Problem description = List all lines in the material below that contain "package".

====

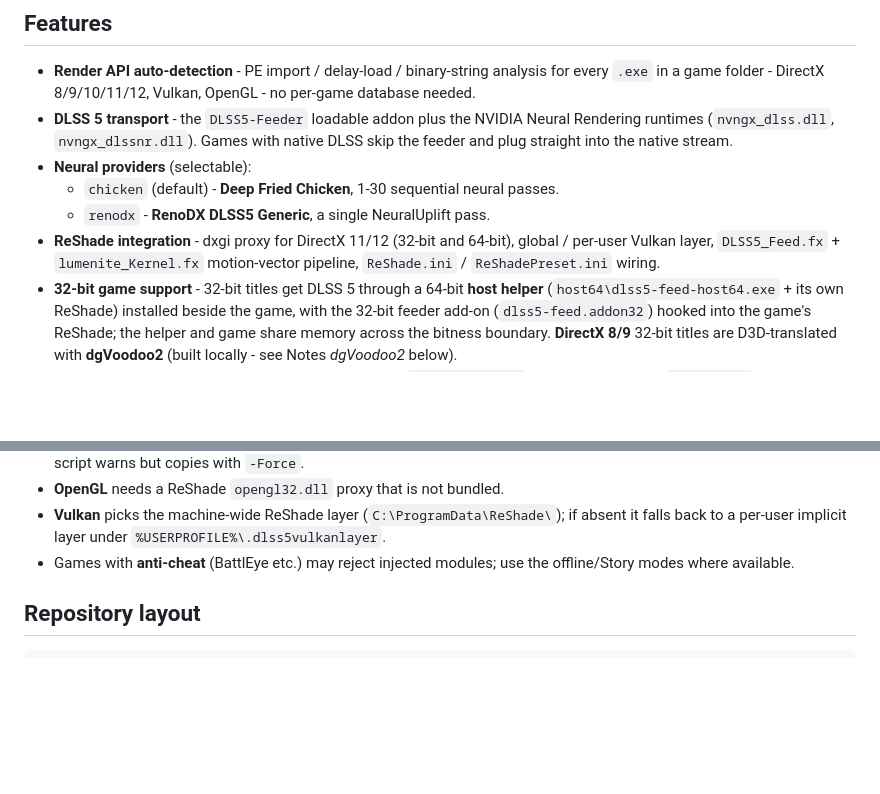
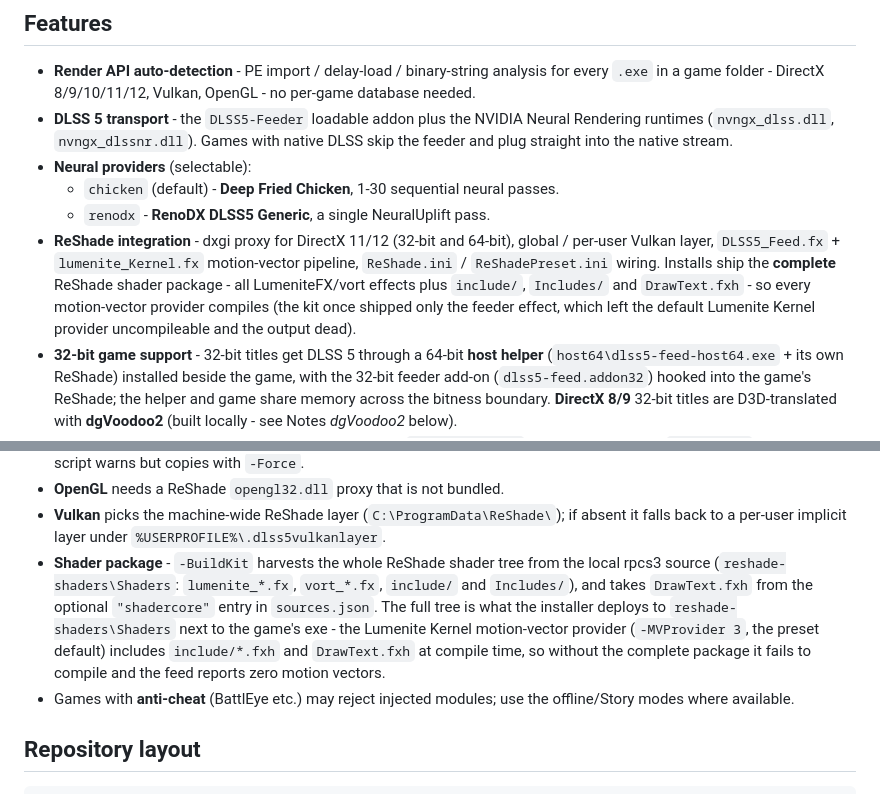
Before and after one commit to IsGaraa/DLSS5, a Markdown page: README.md, 2 parts joined by grey strips. Drawn GitHub-style; blank space fills up the shorter version.

Commit message:
Document the complete ReShade shader package in the kit
Installs now ship the whole shader tree (LumeniteFX/vort effects, include/,
Includes/, DrawText.fxh) so the default Lumenite Kernel MV provider compiles;
without it the stack rendered nothing. README explains what -BuildKit harvests
and why the full package is required.

```diff
--- a/README.md
+++ b/README.md
@@ -109,7 +109,11 @@ Add `-DryRun` to any install to preview changes without touching the disk, and
   - `renodx` - **RenoDX DLSS5 Generic**, a single NeuralUplift pass.
 - **ReShade integration** - dxgi proxy for DirectX 11/12 (32-bit and 64-bit),
   global / per-user Vulkan layer, `DLSS5_Feed.fx` + `lumenite_Kernel.fx`
-  motion-vector pipeline, `ReShade.ini` / `ReShadePreset.ini` wiring.
+  motion-vector pipeline, `ReShade.ini` / `ReShadePreset.ini` wiring. Installs
+  ship the **complete** ReShade shader package - all LumeniteFX/vort effects
+  plus `include/`, `Includes/` and `DrawText.fxh` - so every motion-vector
+  provider compiles (the kit once shipped only the feeder effect, which left
+  the default Lumenite Kernel provider uncompileable and the output dead).
 - **32-bit game support** - 32-bit titles get DLSS 5 through a 64-bit **host
   helper** (`host64\dlss5-feed-host64.exe` + its own ReShade) installed beside
   the game, with the 32-bit feeder add-on (`dlss5-feed.addon32`) hooked into
@@ -249,6 +253,15 @@ own full neural pass, so quality scales with `-Passes`.
 - **Vulkan** picks the machine-wide ReShade layer
   (`C:\ProgramData\ReShade\`); if absent it falls back to a per-user implicit
   layer under `%USERPROFILE%\.dlss5vulkanlayer`.
+- **Shader package** - `-BuildKit` harvests the whole ReShade shader tree from
+  the local rpcs3 source (`reshade-shaders\Shaders`: `lumenite_*.fx`,
+  `vort_*.fx`, `include/` and `Includes/`), and takes `DrawText.fxh` from the
+  optional `"shadercore"` entry in `sources.json`. The full tree is what the
+  installer deploys to `reshade-shaders\Shaders` next to the game's exe - the
+  Lumenite Kernel motion-vector provider (`-MVProvider 3`, the preset default)
+  includes `include/*.fxh` and `DrawText.fxh` at compile time, so without the
+  complete package it fails to compile and the feed reports zero motion
+  vectors.
 - Games with **anti-cheat** (BattlEye etc.) may reject injected modules; use
   the offline/Story modes where available.
 
```
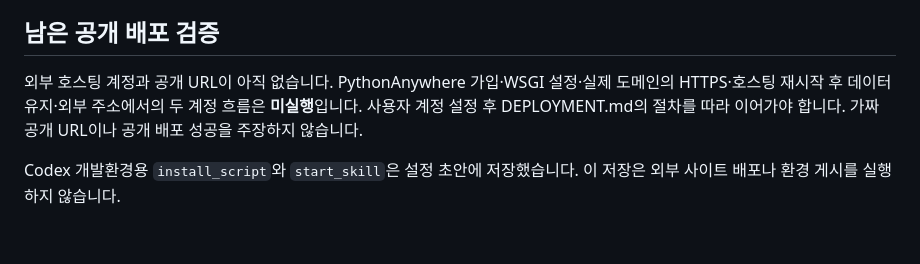
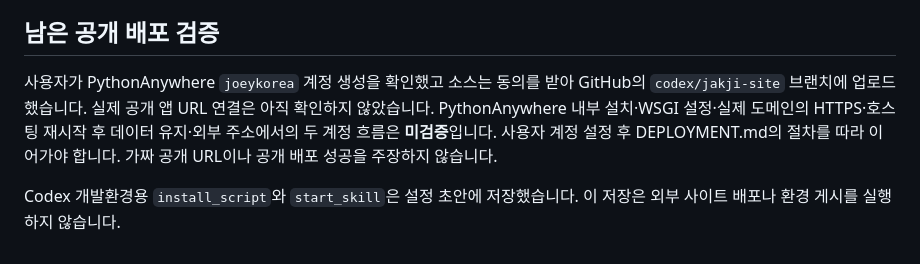
Before and after one commit to joeykoreawy/-, a Markdown page: docs/VALIDATION.md, the part around the change. GitHub-like rendering.

Commit message:
Document direct GitHub deployment for joeykorea

```diff
--- a/docs/VALIDATION.md
+++ b/docs/VALIDATION.md
@@ -38,6 +38,6 @@
 
 ## 남은 공개 배포 검증
 
-외부 호스팅 계정과 공개 URL이 아직 없습니다. PythonAnywhere 가입·WSGI 설정·실제 도메인의 HTTPS·호스팅 재시작 후 데이터 유지·외부 주소에서의 두 계정 흐름은 **미실행**입니다. 사용자 계정 설정 후 DEPLOYMENT.md의 절차를 따라 이어가야 합니다. 가짜 공개 URL이나 공개 배포 성공을 주장하지 않습니다.
+사용자가 PythonAnywhere `joeykorea` 계정 생성을 확인했고 소스는 동의를 받아 GitHub의 `codex/jakji-site` 브랜치에 업로드했습니다. 실제 공개 앱 URL 연결은 아직 확인하지 않았습니다. PythonAnywhere 내부 설치·WSGI 설정·실제 도메인의 HTTPS·호스팅 재시작 후 데이터 유지·외부 주소에서의 두 계정 흐름은 **미검증**입니다. 사용자 계정 설정 후 DEPLOYMENT.md의 절차를 따라 이어가야 합니다. 가짜 공개 URL이나 공개 배포 성공을 주장하지 않습니다.
 
 Codex 개발환경용 `install_script`와 `start_skill`은 설정 초안에 저장했습니다. 이 저장은 외부 사이트 배포나 환경 게시를 실행하지 않습니다.
```
Also changed, not shown: docs/DEPLOYMENT-joeykorea.md (+6 -10 lines), docs/DEPLOYMENT.md (+1 -1 lines).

====

Task answer =
Document the complete ReShade shader package in the kit
and why the full package is required.
+  ship the **complete** ReShade shader package - all LumeniteFX/vort effects
+- **Shader package** - `-BuildKit` harvests the whole ReShade shader tree from
+  complete package it fails to compile and the feed reports zero motion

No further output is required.